Auction.com welcomes broker participation at many of our online auctions. There are a number of sellers, however, who do not offer broker participation. Please see the property page for more information with regards to agent/broker participation.
When registering for an auction, you will be asked whether or not you are represented by an agent, at which time you will be prompted to enter the agent’s information. Your broker is also required to register as a broker at least 24 hours prior to the start of the auction.
It is your responsibility to review the transaction details for each specific property to determine the type of title you will be receiving. We urge each bidder to conduct their own due diligence, to include researching the property’s title report and possible liens.
A small number of states have redemption periods. Please review the title report and, if necessary, seek the assistance of a real estate agent, title company or attorney to see if the property of interest has a redemption period.
Until the seller's reserve price is met, Auction.com may counter bid on behalf of the seller. Counter bidding gives buyers and sellers more flexibility to find a mutually agreeable price. Counter bids do not occur after the seller’s reserve price is met.
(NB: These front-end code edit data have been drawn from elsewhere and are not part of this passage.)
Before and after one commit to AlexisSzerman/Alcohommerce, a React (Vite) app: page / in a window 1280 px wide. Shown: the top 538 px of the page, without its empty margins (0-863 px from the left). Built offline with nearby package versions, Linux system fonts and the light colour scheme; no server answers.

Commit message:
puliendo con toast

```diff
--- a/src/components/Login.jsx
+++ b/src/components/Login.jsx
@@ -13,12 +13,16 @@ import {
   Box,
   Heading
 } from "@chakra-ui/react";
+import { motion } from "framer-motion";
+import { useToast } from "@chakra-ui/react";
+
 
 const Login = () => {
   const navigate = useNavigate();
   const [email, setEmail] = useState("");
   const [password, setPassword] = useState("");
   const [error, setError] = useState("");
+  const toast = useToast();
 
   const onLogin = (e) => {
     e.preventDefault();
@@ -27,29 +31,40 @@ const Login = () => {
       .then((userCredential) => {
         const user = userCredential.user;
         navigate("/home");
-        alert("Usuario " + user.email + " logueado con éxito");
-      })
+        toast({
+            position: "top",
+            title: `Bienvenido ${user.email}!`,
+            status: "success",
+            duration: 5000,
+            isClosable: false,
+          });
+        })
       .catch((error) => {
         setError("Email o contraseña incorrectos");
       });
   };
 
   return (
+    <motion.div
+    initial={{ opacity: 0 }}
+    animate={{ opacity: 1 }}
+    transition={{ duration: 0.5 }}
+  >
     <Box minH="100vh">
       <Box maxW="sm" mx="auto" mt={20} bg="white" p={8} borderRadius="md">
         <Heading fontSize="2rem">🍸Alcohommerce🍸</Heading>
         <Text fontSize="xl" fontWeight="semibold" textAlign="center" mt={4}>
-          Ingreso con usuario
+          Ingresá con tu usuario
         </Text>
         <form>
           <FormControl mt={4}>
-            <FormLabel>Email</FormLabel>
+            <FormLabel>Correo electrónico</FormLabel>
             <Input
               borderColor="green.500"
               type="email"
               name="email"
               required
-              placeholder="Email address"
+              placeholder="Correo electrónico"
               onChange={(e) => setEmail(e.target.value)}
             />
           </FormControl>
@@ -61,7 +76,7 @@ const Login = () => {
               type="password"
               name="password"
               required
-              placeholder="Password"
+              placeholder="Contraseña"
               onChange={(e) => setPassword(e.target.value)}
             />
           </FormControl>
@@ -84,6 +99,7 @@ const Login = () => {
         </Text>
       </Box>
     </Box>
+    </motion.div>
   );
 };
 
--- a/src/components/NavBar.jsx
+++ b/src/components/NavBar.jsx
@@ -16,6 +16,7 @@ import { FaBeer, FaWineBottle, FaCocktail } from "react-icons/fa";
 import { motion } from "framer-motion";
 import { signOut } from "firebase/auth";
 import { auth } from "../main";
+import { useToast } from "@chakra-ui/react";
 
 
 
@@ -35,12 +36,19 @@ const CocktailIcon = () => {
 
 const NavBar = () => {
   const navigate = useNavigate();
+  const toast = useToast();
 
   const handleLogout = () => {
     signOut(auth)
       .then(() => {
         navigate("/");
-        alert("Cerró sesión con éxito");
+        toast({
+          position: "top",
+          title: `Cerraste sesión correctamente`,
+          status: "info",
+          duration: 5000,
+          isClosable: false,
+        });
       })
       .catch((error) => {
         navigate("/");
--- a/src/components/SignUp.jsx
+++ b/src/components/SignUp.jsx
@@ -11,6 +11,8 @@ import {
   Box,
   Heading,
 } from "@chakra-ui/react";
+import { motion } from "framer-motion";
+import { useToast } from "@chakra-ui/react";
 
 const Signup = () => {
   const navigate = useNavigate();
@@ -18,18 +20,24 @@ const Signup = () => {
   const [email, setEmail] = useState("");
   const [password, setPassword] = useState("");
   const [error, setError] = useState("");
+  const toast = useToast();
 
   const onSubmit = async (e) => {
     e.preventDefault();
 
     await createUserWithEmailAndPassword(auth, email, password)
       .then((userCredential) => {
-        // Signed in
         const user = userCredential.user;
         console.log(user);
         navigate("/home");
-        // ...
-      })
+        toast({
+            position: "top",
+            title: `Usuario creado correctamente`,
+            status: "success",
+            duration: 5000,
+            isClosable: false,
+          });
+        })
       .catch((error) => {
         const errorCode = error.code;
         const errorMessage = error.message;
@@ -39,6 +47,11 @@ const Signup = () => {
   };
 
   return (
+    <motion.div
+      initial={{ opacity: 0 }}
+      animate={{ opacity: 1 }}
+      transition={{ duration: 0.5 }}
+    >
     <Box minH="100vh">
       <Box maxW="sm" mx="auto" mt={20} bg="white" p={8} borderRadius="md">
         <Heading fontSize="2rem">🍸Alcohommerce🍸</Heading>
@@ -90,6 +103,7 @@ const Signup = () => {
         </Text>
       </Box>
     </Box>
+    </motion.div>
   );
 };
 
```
The reserve price isn't published because it can be lowered. Depending on market conditions, the seller has the flexibility to adjust the reserve downward in order to sell the property at a price that works for everyone.
Some properties on our site allow buyers to present a pre-auction bid to the seller before general bidding is opened. To place a pre-auction bid:
Locate a property you’d like to buy, then click on the “Pre-Auction Bid” button, if available.
Complete the bid form to submit a bid to the seller.
You will be asked to provide proof of funds for all cash transactions, present a pre-qualification letter for financeable transactions and provide any applicable entity documents verifying that you are an assigned signer of the contract (if purchasing under a company).
Please note that all properties are sold "As Is/Where Is" with no contingencies. All pre-auction bids are subject to seller confirmation and are not entered as an auction day bid. Failure to execute a pre-auction contract before general bidding opens will nullify the pre-auction bid.
Yes, but on most properties on our site, sales will not be contingent upon financing, escrow closing will not be contingent upon financing, nor will escrow closing be extended for that purpose. Winning bidders providing their own financing must present a written lending commitment from their lender at the time they are declared the winning bidder. Bidders must also allow sellers to confirm the bidder's credit status.